With so much material to draw on, Shweta knew Anantya’s adventures wouldn’t be ending with one book. She’s already busy at work on a second story, set among “Delhi’s rich socialites who’re abusing a supernatural species for immortality” and a third, which will see the action shift to Varanasi as Anantya works on a case that will force her to confront her past.

“The more I write about Anantya, the more I continue to be spellbound with her and the world she inhabits,” says Shweta of her protagonist. “She’s completely opposite to all ideas of ‘decent’ women we have as a society… I think she has come from the desires of women of this country, the ones who have had it with restrictions and men keeping them safe. I think she is born from the frustration of being an independent woman and having to protect your choices, defy authorities, families, every step of way. I have tried to break gender boundaries with her character… I am freer, more confident today, because I wrote her. And I am hoping reading about her, has the same effect on other women and girls too. Sort of what Superman or Spiderman or Salman Khan has on boys. We need that for women.”


As I was saying, isn’t attention so fabulous? Sad that it goes away in those mere 15 seconds. Still, I am rather enjoying the tick-tock in my favour. 🙂

My two bits on crime fiction in Asian Age

Recently, a kind guy who loves icecream, called Vishav, contacted me for my point of view on the rise of detective and crime thrillers in the English language space. The result was a really good article collating thoughts of authors like Kishwar Desai who is spearheading the first Crime Writers Festival in Delhi later this month and Juggi Bhasin. While giving the interview, I pondered on many things and had two surprises.

One was a rather straight one, the fact that the paper used a photograph of mine, on the same page as author Anita Nair and Mukul Deva. (Proof of arrival on scene, below. Oo.)

01_07_2013_101_005 (Crime Fiction 1)

01_07_2013_101_005 (Crime Fiction 2)

The second was a more insidious surprise. While giving the interview, I realised that not many Indian English authors had given this masalafied fiction to their readers before. Crime fiction, thrillers, mysteries and murders have always been popular with readers. What can compare to reading a cozy murder mystery with a cup of tea in one hand? So why hadn’t Indian authors explored the genre much before? Mind you, this is true only for Indian English and not for other Indian languages which have so much of what I call the pop-masala genre.
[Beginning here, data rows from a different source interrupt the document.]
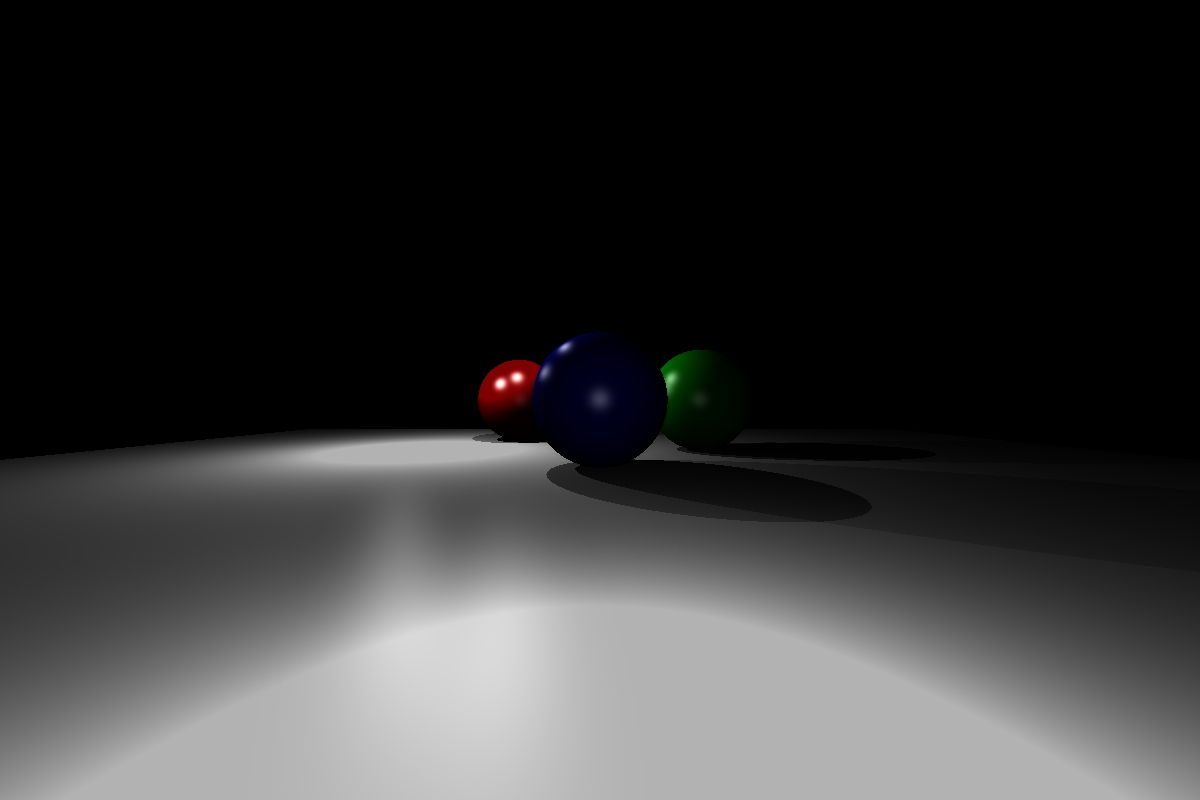
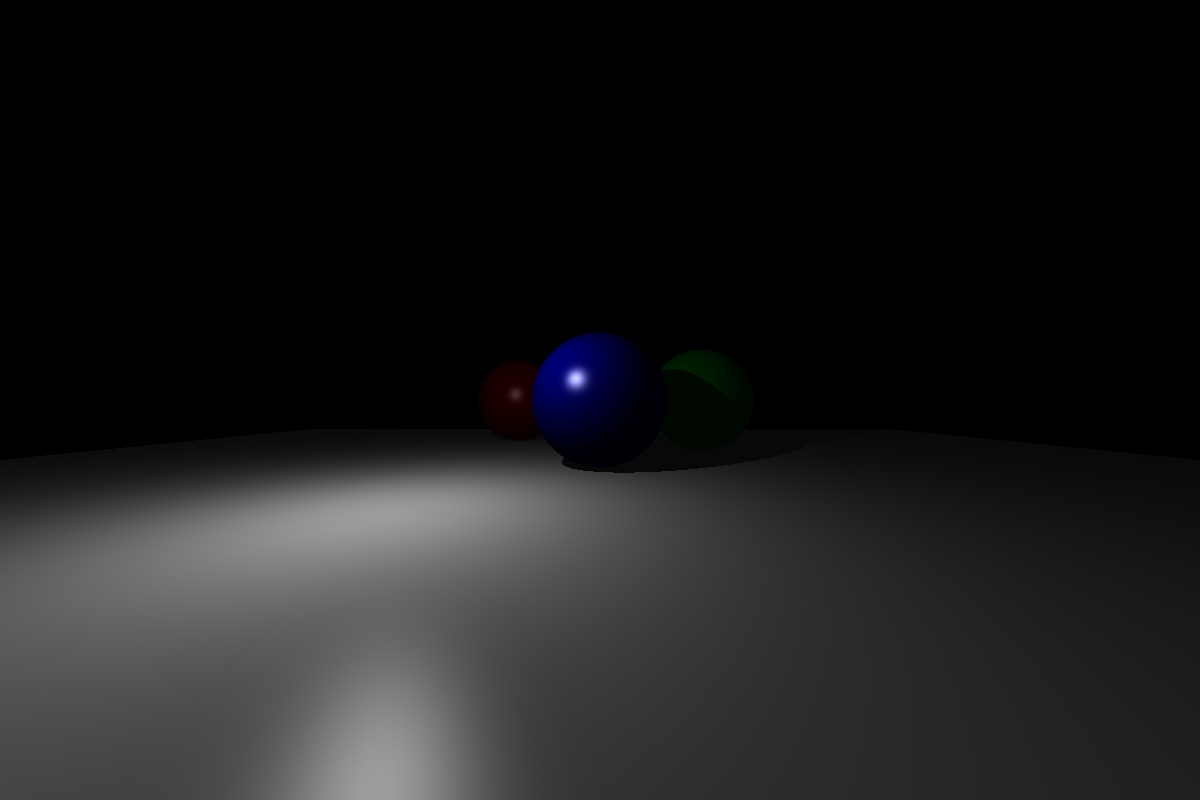
added ambient

diff --git a/src/ofApp.cpp b/src/ofApp.cpp
@@ -50,17 +50,20 @@ void ofApp::setup(){
 	prevCam.setOrientation(glm::angleAxis(glm::radians(180.0f), cam.getUp()));
 
 	//RayTracer::testRayTracer(cam, set, lights, dim, img);
+
+
+	debugGui.setup();
+	debugGui.add(lightPos.setup("Test Light Position", ofVec3f(0, 50, 0), ofVec3f(-100, -100, -100), ofVec3f(100, 100, 100)));
+	debugGui.add(intensity1.setup("Light1 Intensity", 5000.0f, 0.0f, 10000.0f));
+	debugGui.add(intensity2.setup("Light2 Intensity", 5000.0f, 0.0f, 10000.0f));
+	debugGui.add(intensity3.setup("Test Light Intensity", 5000.0f, 0.0f, 10000.0f));
+	debugGui.add(phongPower.setup("Phong Power", 150.0f, 10.0f, 600.0f));
+	debugGui.add(ambientBase.setup("Ambient Value", 0.05f, 0.0f, 1.0f));
+	
 	renderPhongImage();
 	img.save("render.jpg");
 	img2.load("render.jpg");
 	ofSetBackgroundColor(ofColor::black);
-
-	debugGui.setup();
-	debugGui.add(lightPos.setup("Test Light Position", ofVec3f(0, 50, 0), ofVec3f(-100, -100, -100), ofVec3f(100, 100, 100)));
-	debugGui.add(intensity1.setup("Light1 Intensity", 10000.0f, 0.0f, 100000.0f));
-	debugGui.add(intensity2.setup("Light2 Intensity", 10000.0f, 0.0f, 100000.0f));
-	debugGui.add(intensity3.setup("Test Light Intensity", 10000.0f, 0.0f, 100000.0f));
-	debugGui.add(phongPower.setup("Phong Power", 150.0f, 10.0f, 600.0f));
 
 
 }
@@ -78,14 +81,16 @@ void ofApp::update(){
 
 //--------------------------------------------------------------
 void ofApp::draw(){
-	prevCam.begin();
-	for (auto light : lights)
-		light->drawDebug();
-	for (auto obj : set)
-		obj->draw();
-	prevCam.end();
-	if (drawRender) img2.draw(glm::vec2(0.0f, 0.0f));
 
+	img2.draw(glm::vec2(0.0f, 0.0f));
+	if (drawRender) {
+		prevCam.begin();
+		for (auto light : lights)
+			light->drawDebug();
+		for (auto obj : set)
+			obj->draw();
+		prevCam.end();
+	}
 	debugGui.draw();
 }
 
@@ -93,12 +98,14 @@ void ofApp::draw(){
 void ofApp::keyPressed(int key){
 	switch(key)
 	{
+	case 'L':
 	case 'l':
 		renderLambertImage();
 
 		img.save("render.jpg");
 		img2.load("render.jpg");
 		break;
+	case 'P':
 	case 'p':
 		renderPhongImage();
 
@@ -164,11 +171,11 @@ void ofApp::dragEvent(ofDragInfo dragInfo){
 
 ofColor ofApp::lambert(const glm::vec3 &p, const glm::vec3 &norm, const ofColor diffuse)
 {
-	float luminence;
-	if (lights.size() == 0)
+	float luminence = ambientBase;
+	/*if (lights.size() == 0)
 		luminence = 1.0f;
 	else
-		luminence = 0.0f;
+		luminence = 0.0f;*/
 	for (auto light : lights)
 	{
 		glm::vec3 lightRay = light->getPos() - p;

diff --git a/src/ofApp.h b/src/ofApp.h
@@ -19,6 +19,7 @@ class ofApp : public ofBaseApp{
 		ofxFloatSlider intensity2;
 		ofxFloatSlider intensity3;
 		ofxFloatSlider phongPower;
+		ofxFloatSlider ambientBase;
 		ofxPanel debugGui;
 
 		void setup();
I feel in the last decade, there’s a new level of comfort that the Indian author has in her own style of writing, like wearing chappals and walking on pothole-filled streets in crime fiction. That of being comfortable in their own identity, their own experience, in their own chaotic cities, confused traditions and in their own unique style of crimes as well as crime solving. And this being comfortable and exploring Indianness in novels seems to be happening not only in crime fiction but also across genres in the country – be it high literary, historical fiction or romances.

On the other hand, readers want to read books about things that they experience, in the English that they speak or write, stories that they hear from their grannies and friends. Desi crime fiction, written in desi style with desi detectives as main protagonists.
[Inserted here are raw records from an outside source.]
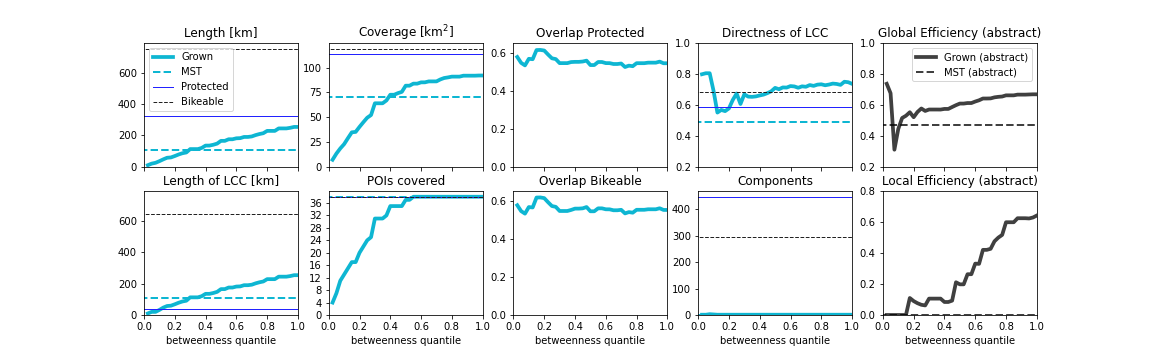
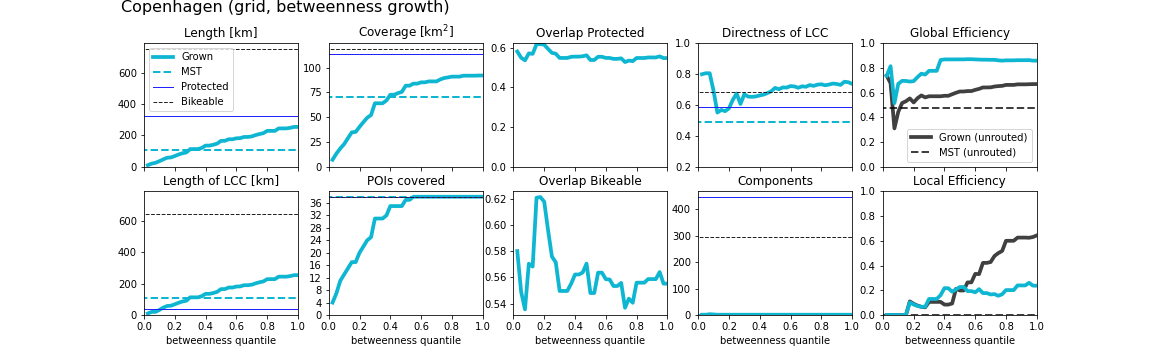
added all missing info to efficiency analysis plots

diff --git a/parameters/parameters.py b/parameters/parameters.py
@@ -1,7 +1,7 @@
 # PARAMETERS
 # These are values to loop through for different runs
-poi_source = "grid" # railwaystation, grid
-prune_measure = "closeness" # betweenness, closeness, random
+poi_source = "railwaystation" # railwaystation, grid
+prune_measure = "betweenness" # betweenness, closeness, random
 
 
 
@@ -45,9 +45,9 @@ plotparam = {"bbox": (1280,1280),
 
 plotparam_analysis = {
 			"bikegrown": {"linewidth": 3.75, "color": '#0eb6d2', "linestyle": "solid", "label": "Grown"},
-			"bikegrown_abstract": {"linewidth": 3.75, "color": '#000000', "linestyle": "solid", "label": "Grown (abstract)", "alpha": 0.75},
+			"bikegrown_abstract": {"linewidth": 3.75, "color": '#000000', "linestyle": "solid", "label": "Grown (unrouted)", "alpha": 0.75},
 			"mst": {"linewidth": 2, "color": '#0eb6d2', "linestyle": "dashed", "label": "MST"},
-			"mst_abstract": {"linewidth": 2, "color": '#000000', "linestyle": "dashed", "label": "MST (abstract)", "alpha": 0.75},
+			"mst_abstract": {"linewidth": 2, "color": '#000000', "linestyle": "dashed", "label": "MST (unrouted)", "alpha": 0.75},
 			"biketrack": {"linewidth": 1, "color": '#2222ff', "linestyle": "solid", "label": "Protected"},
 			"bikeable": {"linewidth": 1, "color": '#222222', "linestyle": "dashed", "label": "Bikeable"}
 			}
About a few years ago, because there weren’t any really established thriller writers in Indian English (the other Indian languages have always been doing racy thrillers), readers had to look abroad for their thrill fixes. But now thankfully for both readers and authors, that is fast changing. I love the current range of thrillers, murders and mysteries that I can find as a reader in the market. I think this is bound to increase. No more can booksellers tag all authors under the vague ‘Indian author’ category. Nowadays readers are demanding all sub-genres in Indian english writing and authors are more than happy to provide it.

What do you feel? Comment below!